As the Glasgow Times previously reported, the latest data from Bank of Scotland revealed Glasgow saw an average house price increase of 7.1% with the average rising by £13,662 from £193,621 to £207,282.

Motherwell meanwhile saw an average house price rise of 17.3%, Hamilton saw a rise of 13.7% and Paisley saw a rise of 11.8%.

This was significantly higher than the Scottish average of 8.8%.

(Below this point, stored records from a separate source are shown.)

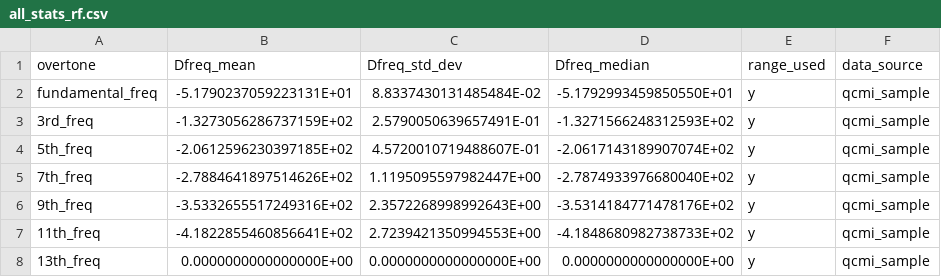
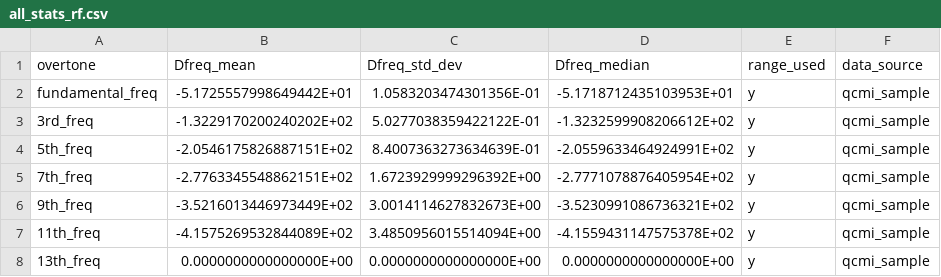
Before and after one commit to b-pardi/Research, a CSV file: BraTaDio_Fn/selected_ranges/all_stats_rf.csv, drawn as a sheet.

```diff
--- a/BraTaDio_Fn/selected_ranges/all_stats_rf.csv
+++ b/BraTaDio_Fn/selected_ranges/all_stats_rf.csv
@@ -1,8 +1,8 @@
 overtone,Dfreq_mean,Dfreq_std_dev,Dfreq_median,range_used,data_source
-fundamental_freq,-5.1790237059223131E+01,8.8337430131485484E-02,-5.1792993459850550E+01,y,qcmi_sample
-3rd_freq,-1.3273056286737159E+02,2.5790050639657491E-01,-1.3271566248312593E+02,y,qcmi_sample
-5th_freq,-2.0612596230397185E+02,4.5720010719488607E-01,-2.0617143189907074E+02,y,qcmi_sample
-7th_freq,-2.7884641897514626E+02,1.1195095597982447E+00,-2.7874933976680040E+02,y,qcmi_sample
-9th_freq,-3.5332655517249316E+02,2.3572268998992643E+00,-3.5314184771478176E+02,y,qcmi_sample
-11th_freq,-4.1822855460856641E+02,2.7239421350994553E+00,-4.1848680982738733E+02,y,qcmi_sample
+fundamental_freq,-5.1725557998649442E+01,1.0583203474301356E-01,-5.1718712435103953E+01,y,qcmi_sample
+3rd_freq,-1.3229170200240202E+02,5.0277038359422122E-01,-1.3232599908206612E+02,y,qcmi_sample
+5th_freq,-2.0546175826887151E+02,8.4007363273634639E-01,-2.0559633464924991E+02,y,qcmi_sample
+7th_freq,-2.7763345548862151E+02,1.6723929999296392E+00,-2.7771078876405954E+02,y,qcmi_sample
+9th_freq,-3.5216013446973449E+02,3.0014114627832673E+00,-3.5230991086736321E+02,y,qcmi_sample
+11th_freq,-4.1575269532844089E+02,3.4850956015514094E+00,-4.1559431147575378E+02,y,qcmi_sample
 13th_freq,0.0000000000000000E+00,0.0000000000000000E+00,0.0000000000000000E+00,y,qcmi_sample
```
Also changed, not shown: BraTaDio_Fn/selected_ranges/Sauerbrey_stats.csv, BraTaDio_Fn/selected_ranges/all_stats_dis.csv, 19 other files.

With prices set to continue rising this year, we spoke to three property experts about what can be expected from the market this year.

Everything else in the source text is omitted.